There are many hats made famous by the movies they’re featured in, and many famous hats featured in movies. The choice to fit a character with an iconic headpiece can make all the difference to pop culture. What are some of the most intriguing things to know about these culture-changing hats?
Intriguing facts about hats in movies include that the iconic deerstalker cap of Sherlock Holmes was never mentioned in Sir Arthur Conan Doyle’s books and that Diane Keaton’s wardrobe in Annie Hall was entirely sourced from her own closet.
This article will uncover seven intriguing facts about hats, from the history of the Wicked Witch of the West’s pointed hat to the reason why Charlie Chaplin created The Tramp.
The Wicked Witch of the West’s Hat From the Wizard of Oz Has Been Associated With Witches Since the Salem Witch Trials
The conical hat has been considered witches’ attire since the 1600s, during the Salem Witch Trials, along with the broom as a method of transport. Wizard of Oz illustrator W.W. Denslow included these features in his original sketches of the Wicked Witch of the West as symbols of her wickedness and magical powers.
This was then brought to the screen by costume designer Adrian, who made 3,210 sketches of the hat before settling on a design for the crooked black headpiece. The movie made the popular symbol of witchcraft iconic in modern times.
Sherlock Holmes’ Iconic Hat Was Never Mentioned in Sir Arthur Conan Doyle’s Original Book Series
The deerstalker cap featured in The Hound of the Baskervilles and countless other Sherlock Holmes movie adaptations is famously tied to the fictional detective, but never actually mentioned by the author. The idea was conceived by the books’ first illustrators and brought to the movie screen by costume designers carrying on the tradition. Discover more about the hat of Sherlock Holmes here.
Indiana Jones’ Fedora Was Crushed, Rolled, and Bleached To Give It a Worn Look
The rabbit-felt hat worn by Indiana Jones in Raiders of the Lost Ark and other Indiana Jones films was brought to the screen by costume designer Deborah Nadoolman and director Steven Spielberg. This hat was known as the Poet, a name for the wide-brimmed version of the fedora. Get your own Indiana Jones hat on Amazon.
This hat was made by a London-based hat company that also serves the Royal family, and was so nice upon purchase that the moviemakers needed to distress it by rolling, crushing, and bleaching it. Then, it could believably be worn by the adventurous archeologist. Read more about Indiana’s hat here.

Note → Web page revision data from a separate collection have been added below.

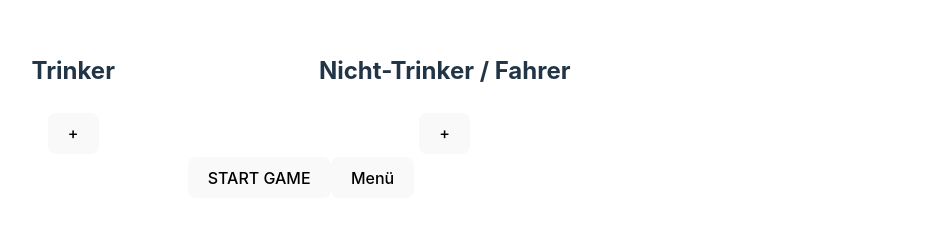
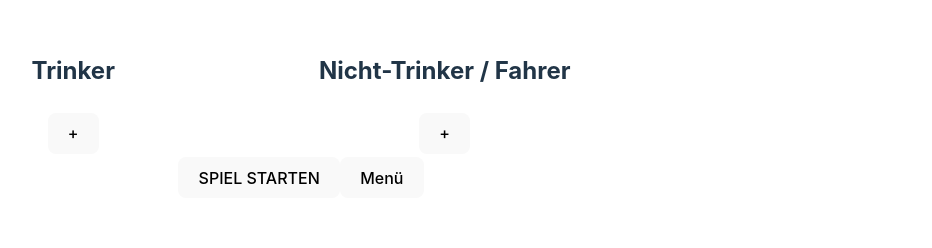
Before and after one commit to robbdouglas/drinking-game, a React (Vite) app: page /player-settings in a window 1280 px wide. Shown: the part 286-534 px from the top of the page, without its empty margins (339-1271 px from the left). Built offline with nearby package versions, Linux system fonts and the light colour scheme.

Commit message:
edit start game btn

```diff
--- a/src/components/PlayerSettings.jsx
+++ b/src/components/PlayerSettings.jsx
@@ -35,7 +35,7 @@ function PlayerSettings() {
           </td>
         </tr>
       </table>
-      <button onClick={handleStartGameButtonClick}>START GAME</button>
+      <button onClick={handleStartGameButtonClick}>SPIEL STARTEN</button>
       <button>Menü</button>
       <button className="back-to-home" onClick={handleBackToHomeButtonClick}>
         Zurück zur Startseite
```
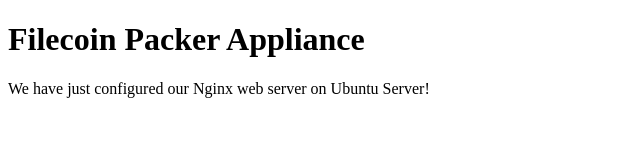
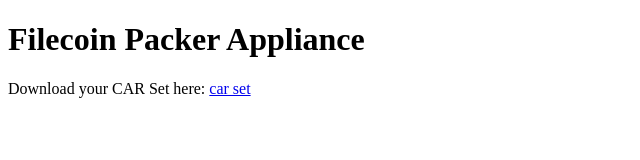
Before and after one commit to frank-ang/packer, a plain HTML site: page aws/index.html in a window 1280 px wide. Shown: the whole page, without its empty margins (0-640 px from the left). Drawn offline with Linux system fonts and the light colour scheme.

Commit message:
cloudformation appliance quickstart

```diff
--- a/aws/index.html
+++ b/aws/index.html
@@ -6,6 +6,6 @@
 </head>
 <body>
     <h1>Filecoin Packer Appliance</h1>
-    <p>We have just configured our Nginx web server on Ubuntu Server!</p>
+    <p>Download your CAR Set here: <a href="./car/">car set</a></p>
 </body>
 </html>
```
Also changed, not shown: 5 other files.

In the French Connection, Popeye Doyle’s Hat Was Based on the Hat of the Real-Life Detective He Portrayed
Popeye Doyle’s pork pie hat was based on the actual style choices of Eddie Egan, a New York City detective behind a $32 million heroin bust. The detective refused to loan his real hat to the actor playing the role, Gene Hackman, but the costume department did their best job mimicking the flat, brimmed headpiece. Discover more intriguing facts about pork pie hats here.
Audrey Hepburn’s Ascot Racecourse Hat Was Auctioned Off Along With the Dress for $3.7 Million
Considered to be one of Audrey Hepburn’s most iconic hats, the Ascot Racecourse hat was originally designed by Cecil Beaton, and owned by Debbie Reynolds as a part of her costume collection. The hat and dress were sold at an auction in 2011, 47 years after the movie’s release.
Diane Keaton’s Bowler Hat in Annie Hall Came Out of Her Own Wardrobe
In fact, Diane Keaton’s entire ensemble in Annie Hall came from her own wardrobe, not just the hat. The actress shared with the character a taste for the eclectic, pairing oversized jackets and vests with cowboy boots and her iconic bowler hat.
Charlie Chaplin’s Tramp Character Was Inspired by the Derby Hat That He Wore
Charlie Chaplin’s famous character highlighted in the 1914 film Mabel’s Strange Predicament was born out of an iconic outfit, which Chaplin put together before knowing anything else about the character. Instead, he let the derby hat, clothes, and cane talk to him. The derby hat inspired a dignified side to the character who was otherwise down on his luck. Read more about Chaplin’s hat here.
There are many hats made famous by the film characters who wore them, some so much so that the hats became extremely valuable after being worn. Each of these hats now represents something because of its use in cinema.